The Veterans Improved Pension and Aid & Attendance programs include payments to in-home caregivers within the category of health expenses that qualify as Uncompensated Medical Expenses (UME’s) which can be offset against the income to reduce it to the required level for eligibility, called MAPR or Maximum Annual Pension Rate. The documentation is simple. Form 10-2410 is submitted with the application, showing the monthly rate of pay and the start date of the services. http://www.benefits.va.gov/pension/ No particular formal employment contract is required.
Within the Medicaid Program, payment to family members for providing home care services are presumed to be a gift, rather than a wage — even if the child reported the wages to the IRS on her 1040 — unless a contract was entered into before the payments began. The written agreement must specify the services to be provided as well as the rate of payment. If the wage isn’t an amount comparable to the prevailing market rate, the agency tends to view it as an uncompensated transfer or “gift.” The regulations don’t define just what amount of wages would be acceptable. The rule can be found at N.J.A.C. 10:71-4.10(b)6.ii. It is generally a good idea to create a detailed employment contract when setting up these kinds of arrangements. Otherwise, when a Medicaid application is filed and they do their 5-year lookback, there is a risk of a transfer penalty being imposed for the payments that were made to the caregiver
After-the-fact payment for caregiving is treated as a gift under the Medicaid program. However, there are provisions for one type of permissible after-the-fact compensation for caregiving. The rules allow a penalty-free transfer of the residence to the child who resides with the parent and meets the criteria of “caregiver child.” Detailed documentation should be developed to substantiate that the child meets all of the criteria, and that the parent required those services to remain in the home.
Note that a grandchild cannot be a “caregiver child” and receive the house — but they can be paid on an ongoing basis as a household employee and should enter into a written employment agreement as noted above.

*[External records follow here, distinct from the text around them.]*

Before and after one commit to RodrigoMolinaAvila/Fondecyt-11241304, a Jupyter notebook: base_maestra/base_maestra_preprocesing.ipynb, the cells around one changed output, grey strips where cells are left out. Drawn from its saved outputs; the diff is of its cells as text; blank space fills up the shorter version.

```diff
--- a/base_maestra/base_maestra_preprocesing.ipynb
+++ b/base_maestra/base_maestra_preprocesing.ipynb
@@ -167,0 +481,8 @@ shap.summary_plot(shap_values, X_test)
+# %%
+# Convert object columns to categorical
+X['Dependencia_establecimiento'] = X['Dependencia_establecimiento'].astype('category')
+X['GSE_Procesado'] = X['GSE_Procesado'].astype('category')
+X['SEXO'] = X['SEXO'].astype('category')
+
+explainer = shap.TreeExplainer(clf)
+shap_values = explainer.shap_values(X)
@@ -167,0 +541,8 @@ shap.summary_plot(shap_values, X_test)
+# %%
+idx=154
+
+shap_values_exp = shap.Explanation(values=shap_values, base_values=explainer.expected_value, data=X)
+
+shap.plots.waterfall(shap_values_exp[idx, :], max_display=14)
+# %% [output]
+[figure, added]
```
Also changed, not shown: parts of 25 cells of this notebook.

For advice on structuring, proving or appealing denials involving in-home caregiver arrangements in connection with Medicaid eligibility, contact us at 732-382-6070